§ **Data for processing**:
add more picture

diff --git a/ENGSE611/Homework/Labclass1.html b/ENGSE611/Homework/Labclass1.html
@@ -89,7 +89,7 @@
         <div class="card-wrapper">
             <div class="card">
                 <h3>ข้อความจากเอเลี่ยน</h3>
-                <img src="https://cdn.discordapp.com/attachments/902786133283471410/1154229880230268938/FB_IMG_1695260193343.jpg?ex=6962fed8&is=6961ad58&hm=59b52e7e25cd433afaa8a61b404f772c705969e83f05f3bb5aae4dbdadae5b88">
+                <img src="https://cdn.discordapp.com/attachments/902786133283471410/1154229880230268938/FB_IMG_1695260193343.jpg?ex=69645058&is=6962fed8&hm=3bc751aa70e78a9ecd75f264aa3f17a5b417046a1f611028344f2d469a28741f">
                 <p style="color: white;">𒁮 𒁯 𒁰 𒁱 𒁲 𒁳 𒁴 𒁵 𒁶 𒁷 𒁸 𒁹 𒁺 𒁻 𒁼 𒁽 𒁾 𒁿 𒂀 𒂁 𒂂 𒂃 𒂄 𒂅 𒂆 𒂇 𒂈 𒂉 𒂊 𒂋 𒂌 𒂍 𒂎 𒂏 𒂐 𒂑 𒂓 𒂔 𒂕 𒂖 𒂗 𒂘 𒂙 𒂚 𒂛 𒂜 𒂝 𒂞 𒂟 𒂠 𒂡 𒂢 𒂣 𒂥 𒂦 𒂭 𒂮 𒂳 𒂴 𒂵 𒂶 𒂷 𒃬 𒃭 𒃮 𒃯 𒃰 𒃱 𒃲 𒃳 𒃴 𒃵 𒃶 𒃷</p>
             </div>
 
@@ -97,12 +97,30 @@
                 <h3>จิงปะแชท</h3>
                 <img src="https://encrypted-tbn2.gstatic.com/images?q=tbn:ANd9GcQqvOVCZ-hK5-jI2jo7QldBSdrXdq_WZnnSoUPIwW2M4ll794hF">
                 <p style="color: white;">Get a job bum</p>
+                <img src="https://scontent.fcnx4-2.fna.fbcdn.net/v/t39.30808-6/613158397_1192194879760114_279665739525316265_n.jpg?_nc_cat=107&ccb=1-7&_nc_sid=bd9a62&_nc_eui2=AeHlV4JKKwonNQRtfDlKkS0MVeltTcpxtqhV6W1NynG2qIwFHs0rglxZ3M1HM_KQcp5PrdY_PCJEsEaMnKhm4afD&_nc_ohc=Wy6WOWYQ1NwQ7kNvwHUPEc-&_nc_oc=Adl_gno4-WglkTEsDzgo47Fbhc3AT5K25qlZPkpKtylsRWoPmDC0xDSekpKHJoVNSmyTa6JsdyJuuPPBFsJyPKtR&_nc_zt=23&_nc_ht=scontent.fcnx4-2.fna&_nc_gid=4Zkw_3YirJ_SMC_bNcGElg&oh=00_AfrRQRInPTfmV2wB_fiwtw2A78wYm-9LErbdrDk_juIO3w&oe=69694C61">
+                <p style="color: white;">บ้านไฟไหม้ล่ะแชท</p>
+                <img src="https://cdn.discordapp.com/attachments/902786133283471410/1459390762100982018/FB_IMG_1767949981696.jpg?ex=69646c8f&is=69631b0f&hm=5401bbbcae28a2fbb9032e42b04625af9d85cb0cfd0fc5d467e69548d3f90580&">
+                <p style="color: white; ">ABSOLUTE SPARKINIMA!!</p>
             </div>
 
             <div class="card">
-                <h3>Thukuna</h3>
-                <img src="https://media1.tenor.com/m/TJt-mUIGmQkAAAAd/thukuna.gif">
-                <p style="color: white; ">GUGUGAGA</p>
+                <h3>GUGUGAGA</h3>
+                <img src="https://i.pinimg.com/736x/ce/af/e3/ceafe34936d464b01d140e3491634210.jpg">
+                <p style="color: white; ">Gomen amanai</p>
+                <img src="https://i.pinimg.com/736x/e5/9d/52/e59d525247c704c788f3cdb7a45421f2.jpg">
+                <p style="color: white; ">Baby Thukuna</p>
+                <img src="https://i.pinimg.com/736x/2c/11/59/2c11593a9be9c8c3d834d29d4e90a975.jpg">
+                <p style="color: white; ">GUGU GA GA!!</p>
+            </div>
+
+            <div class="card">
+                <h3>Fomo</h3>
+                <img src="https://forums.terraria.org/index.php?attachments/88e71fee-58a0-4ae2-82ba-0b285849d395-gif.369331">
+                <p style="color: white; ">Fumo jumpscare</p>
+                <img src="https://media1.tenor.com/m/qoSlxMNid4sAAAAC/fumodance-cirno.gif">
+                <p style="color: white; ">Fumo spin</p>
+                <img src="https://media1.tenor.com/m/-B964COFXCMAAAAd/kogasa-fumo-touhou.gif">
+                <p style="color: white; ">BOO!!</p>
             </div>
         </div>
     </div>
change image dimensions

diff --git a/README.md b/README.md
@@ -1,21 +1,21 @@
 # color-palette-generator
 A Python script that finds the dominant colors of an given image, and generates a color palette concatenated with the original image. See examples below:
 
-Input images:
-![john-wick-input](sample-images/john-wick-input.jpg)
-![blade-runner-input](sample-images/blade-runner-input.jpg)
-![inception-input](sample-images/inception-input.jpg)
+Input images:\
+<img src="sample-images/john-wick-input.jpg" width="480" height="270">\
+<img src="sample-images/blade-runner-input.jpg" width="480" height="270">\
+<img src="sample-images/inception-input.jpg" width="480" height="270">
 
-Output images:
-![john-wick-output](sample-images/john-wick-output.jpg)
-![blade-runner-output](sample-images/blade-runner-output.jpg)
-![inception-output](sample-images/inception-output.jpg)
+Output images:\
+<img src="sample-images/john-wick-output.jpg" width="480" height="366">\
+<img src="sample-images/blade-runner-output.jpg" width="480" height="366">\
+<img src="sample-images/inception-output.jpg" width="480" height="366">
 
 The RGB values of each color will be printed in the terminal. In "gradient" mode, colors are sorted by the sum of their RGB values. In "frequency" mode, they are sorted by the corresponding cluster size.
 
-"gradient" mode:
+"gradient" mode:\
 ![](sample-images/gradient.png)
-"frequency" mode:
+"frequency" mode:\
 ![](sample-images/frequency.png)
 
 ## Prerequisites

§ **Directions for this task**:
Could you copy every record above exactly as written?

§ **Task response**:
add more picture

diff --git a/ENGSE611/Homework/Labclass1.html b/ENGSE611/Homework/Labclass1.html
@@ -89,7 +89,7 @@
         <div class="card-wrapper">
             <div class="card">
                 <h3>ข้อความจากเอเลี่ยน</h3>
-                <img src="https://cdn.discordapp.com/attachments/902786133283471410/1154229880230268938/FB_IMG_1695260193343.jpg?ex=6962fed8&is=6961ad58&hm=59b52e7e25cd433afaa8a61b404f772c705969e83f05f3bb5aae4dbdadae5b88">
+                <img src="https://cdn.discordapp.com/attachments/902786133283471410/1154229880230268938/FB_IMG_1695260193343.jpg?ex=69645058&is=6962fed8&hm=3bc751aa70e78a9ecd75f264aa3f17a5b417046a1f611028344f2d469a28741f">
                 <p style="color: white;">𒁮 𒁯 𒁰 𒁱 𒁲 𒁳 𒁴 𒁵 𒁶 𒁷 𒁸 𒁹 𒁺 𒁻 𒁼 𒁽 𒁾 𒁿 𒂀 𒂁 𒂂 𒂃 𒂄 𒂅 𒂆 𒂇 𒂈 𒂉 𒂊 𒂋 𒂌 𒂍 𒂎 𒂏 𒂐 𒂑 𒂓 𒂔 𒂕 𒂖 𒂗 𒂘 𒂙 𒂚 𒂛 𒂜 𒂝 𒂞 𒂟 𒂠 𒂡 𒂢 𒂣 𒂥 𒂦 𒂭 𒂮 𒂳 𒂴 𒂵 𒂶 𒂷 𒃬 𒃭 𒃮 𒃯 𒃰 𒃱 𒃲 𒃳 𒃴 𒃵 𒃶 𒃷</p>
             </div>
 
@@ -97,12 +97,30 @@
                 <h3>จิงปะแชท</h3>
                 <img src="https://encrypted-tbn2.gstatic.com/images?q=tbn:ANd9GcQqvOVCZ-hK5-jI2jo7QldBSdrXdq_WZnnSoUPIwW2M4ll794hF">
                 <p style="color: white;">Get a job bum</p>
+                <img src="https://scontent.fcnx4-2.fna.fbcdn.net/v/t39.30808-6/613158397_1192194879760114_279665739525316265_n.jpg?_nc_cat=107&ccb=1-7&_nc_sid=bd9a62&_nc_eui2=AeHlV4JKKwonNQRtfDlKkS0MVeltTcpxtqhV6W1NynG2qIwFHs0rglxZ3M1HM_KQcp5PrdY_PCJEsEaMnKhm4afD&_nc_ohc=Wy6WOWYQ1NwQ7kNvwHUPEc-&_nc_oc=Adl_gno4-WglkTEsDzgo47Fbhc3AT5K25qlZPkpKtylsRWoPmDC0xDSekpKHJoVNSmyTa6JsdyJuuPPBFsJyPKtR&_nc_zt=23&_nc_ht=scontent.fcnx4-2.fna&_nc_gid=4Zkw_3YirJ_SMC_bNcGElg&oh=00_AfrRQRInPTfmV2wB_fiwtw2A78wYm-9LErbdrDk_juIO3w&oe=69694C61">
+                <p style="color: white;">บ้านไฟไหม้ล่ะแชท</p>
+                <img src="https://cdn.discordapp.com/attachments/902786133283471410/1459390762100982018/FB_IMG_1767949981696.jpg?ex=69646c8f&is=69631b0f&hm=5401bbbcae28a2fbb9032e42b04625af9d85cb0cfd0fc5d467e69548d3f90580&">
+                <p style="color: white; ">ABSOLUTE SPARKINIMA!!</p>
             </div>
 
             <div class="card">
-                <h3>Thukuna</h3>
-                <img src="https://media1.tenor.com/m/TJt-mUIGmQkAAAAd/thukuna.gif">
-                <p style="color: white; ">GUGUGAGA</p>
+                <h3>GUGUGAGA</h3>
+                <img src="https://i.pinimg.com/736x/ce/af/e3/ceafe34936d464b01d140e3491634210.jpg">
+                <p style="color: white; ">Gomen amanai</p>
+                <img src="https://i.pinimg.com/736x/e5/9d/52/e59d525247c704c788f3cdb7a45421f2.jpg">
+                <p style="color: white; ">Baby Thukuna</p>
+                <img src="https://i.pinimg.com/736x/2c/11/59/2c11593a9be9c8c3d834d29d4e90a975.jpg">
+                <p style="color: white; ">GUGU GA GA!!</p>
+            </div>
+
+            <div class="card">
+                <h3>Fomo</h3>
+                <img src="https://forums.terraria.org/index.php?attachments/88e71fee-58a0-4ae2-82ba-0b285849d395-gif.369331">
+                <p style="color: white; ">Fumo jumpscare</p>
+                <img src="https://media1.tenor.com/m/qoSlxMNid4sAAAAC/fumodance-cirno.gif">
+                <p style="color: white; ">Fumo spin</p>
+                <img src="https://media1.tenor.com/m/-B964COFXCMAAAAd/kogasa-fumo-touhou.gif">
+                <p style="color: white; ">BOO!!</p>
             </div>
         </div>
     </div>
change image dimensions

diff --git a/README.md b/README.md
@@ -1,21 +1,21 @@
 # color-palette-generator
 A Python script that finds the dominant colors of an given image, and generates a color palette concatenated with the original image. See examples below:
 
-Input images:
-![john-wick-input](sample-images/john-wick-input.jpg)
-![blade-runner-input](sample-images/blade-runner-input.jpg)
-![inception-input](sample-images/inception-input.jpg)
+Input images:\
+<img src="sample-images/john-wick-input.jpg" width="480" height="270">\
+<img src="sample-images/blade-runner-input.jpg" width="480" height="270">\
+<img src="sample-images/inception-input.jpg" width="480" height="270">
 
-Output images:
-![john-wick-output](sample-images/john-wick-output.jpg)
-![blade-runner-output](sample-images/blade-runner-output.jpg)
-![inception-output](sample-images/inception-output.jpg)
+Output images:\
+<img src="sample-images/john-wick-output.jpg" width="480" height="366">\
+<img src="sample-images/blade-runner-output.jpg" width="480" height="366">\
+<img src="sample-images/inception-output.jpg" width="480" height="366">
 
 The RGB values of each color will be printed in the terminal. In "gradient" mode, colors are sorted by the sum of their RGB values. In "frequency" mode, they are sorted by the corresponding cluster size.
 
-"gradient" mode:
+"gradient" mode:\
 ![](sample-images/gradient.png)
-"frequency" mode:
+"frequency" mode:\
 ![](sample-images/frequency.png)
 
 ## Prerequisites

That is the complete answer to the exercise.